Alasdair Gray, the writer, playwright and painter, has revealed how traumatic childhood beatings at the hands of his father inspired Lanark, his classic Scottish novel.

The 75-year-old polymath said the book, set partly in Glasgow in the 1940s and 1950s and partly in a nightmarish parallel universe, drew heavily on his own difficult upbringing.

Gray said his father Alex, a hostel manager, frequently spanked him to maintain discipline in their home. It went on until about the age of six, when Gray was evacuated during the war. He said the resentment and anguish it caused inspired his imagination.

In a new autobiography, A Life in Pictures, Gray writes: “Freud says formative early memories become subconscious because we find them too painful to remember clearly.

“Quarrels with Mum, the beatings by Dad they resulted in, are described more fully in Lanark, my first novel, and may have been worse than I recall.”

In an interview with The Sunday Times, he confirmed that the childhood beatings experienced by Lanark’s fictional character, Duncan Thaw, were based on personal experience.

“The Thaw part of Lanark contains practically nothing that I didn’t select from my own childhood. I was almost physically afraid of my father into my later twenties, just because he had spanked me quite hard — only when my mother told him to do it.

“I did realise later he didn’t like doing it because he said he agreed with Bernard Shaw who said never strike a child unless in anger … he had to beat me in cold blood when he came back from work.

“But he felt it was the breadwinner’s duty to support the wife he left at home when he was winning the bread. “Undoubtedly it was a shocking experience and shaped my character somewhat.”

Gray said the beatings helped fuel his artistic quest. “There’s a hell of lot of evidence that many people become highly imaginative, not because they were beaten in infancy but because they were driven to construct imaginative worlds by quite a lot of pain in infancy.

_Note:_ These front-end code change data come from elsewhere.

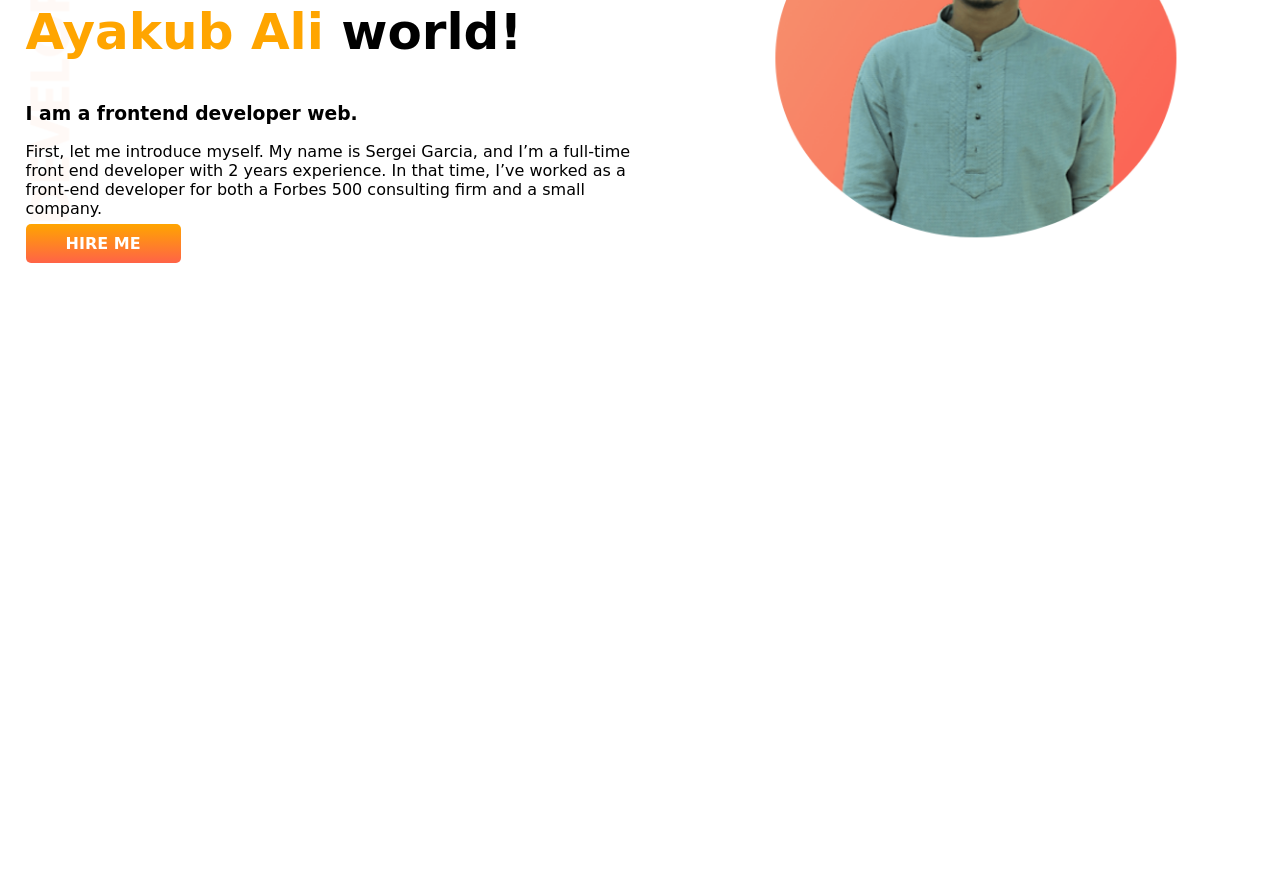
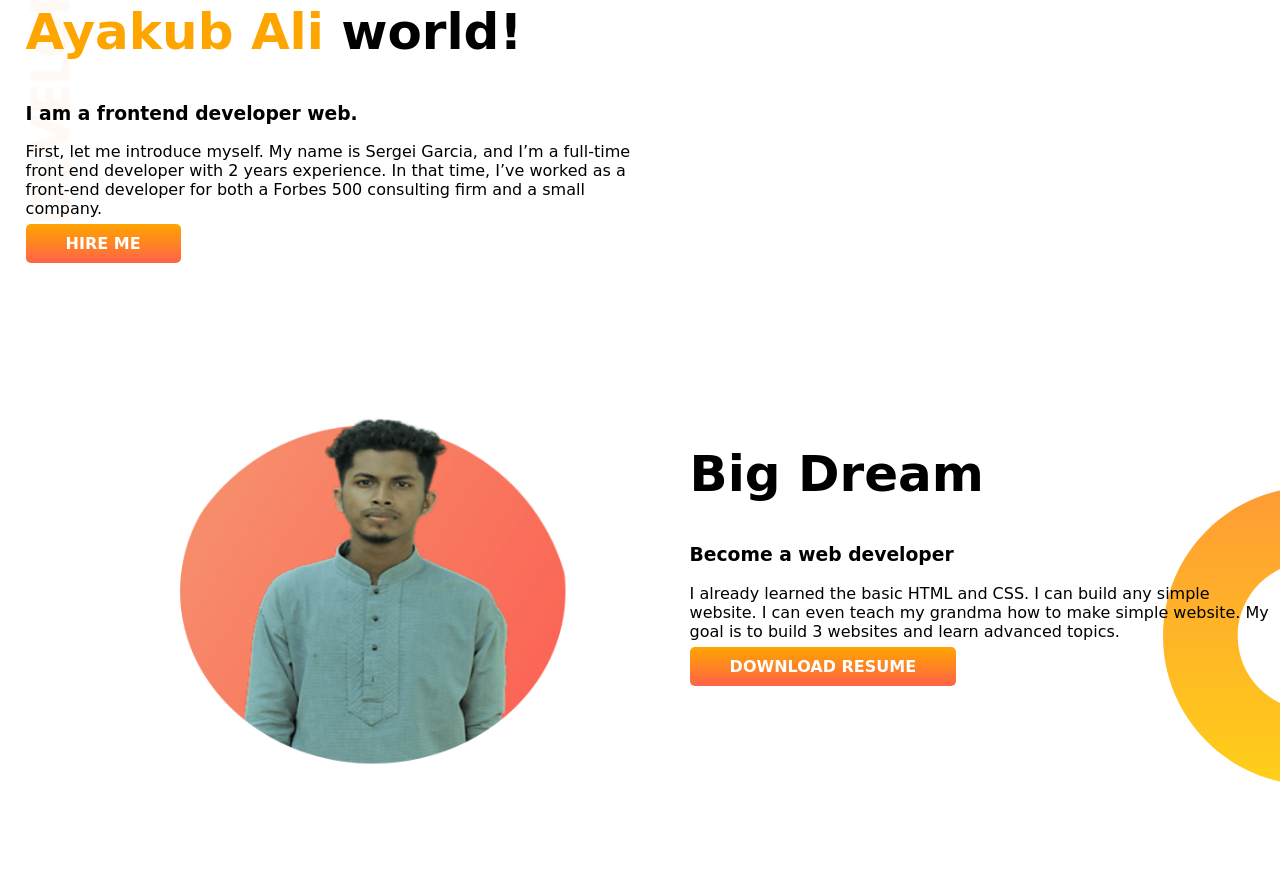
Before and after one commit to ayakub/my-first-portfolio, a plain HTML site: page index.html in a window 1280 px wide. Shown: the part 138-1009 px from the top of the page. Before the commit the page ends 800 px from the top, so only its background shows below. Drawn offline with Linux system fonts and the light colour scheme; a web font is replaced by a local one.

Commit message:
big dream added

```diff
--- a/index.html
+++ b/index.html
@@ -20,13 +20,18 @@
     <p>First, let me introduce myself. My name is Sergei Garcia, and I’m a full-time front end developer with 2 years experience. In that time, I’ve worked as a front-end developer for both a Forbes 500 consulting firm and a small company.</p>
     <a class="hire-me" target="_blank" href="https://www.linkedin.com/in/ayakub-ali-8bb089223/">HIRE ME</a>
    </div>
+    </section>
 
+ <section class="big-dream">
     <div class="half-width">
         <img src="image/remove.png" alt="">
-
     </div>
-
-
-    </section>
+    <div class="half-width">
+        <h1>Big Dream</h1>
+        <h3>Become a web developer</h3>
+        <p>I already learned the basic HTML and CSS. I can build any simple website. I can even teach my grandma how to make simple website. My goal is to build 3 websites and learn advanced topics.</p>
+        <a class="hire-me" target="_blank" href="">DOWNLOAD RESUME</a>
+    </div>
+ </section>
 </body>
 </html>
--- a/style.css
+++ b/style.css
@@ -11,6 +11,7 @@ h1 {
 
 section{
     display: flex;
+    margin-bottom: 150px;
 }
 
 .half-width {
@@ -35,3 +36,10 @@ section{
     background-image: url(image/top-banner.png);
     background-repeat: no-repeat;
  }
+
+ .big-dream {
+    background-image: url(image/dream-bg.png);
+    background-repeat: no-repeat;
+    background-position: right;
+    padding-left: 50px;
+ }
```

“But it can’t be done purely by that. There needs to be enough love to give them hope and confidence.” Gray said his father was also a tremendous supporter of his work and typed the first chapter of Lanark. A scene late in Lanark, in which his father strikes him, proved his father’s love, he said. In it, Thaw asks his fictional father to punch him to take his mind off the pain of his asthma and eczema.

“That’s an episode that happened.

It made it very clear that my father loved me. It also showed that, in some ways, I was tougher than he was.”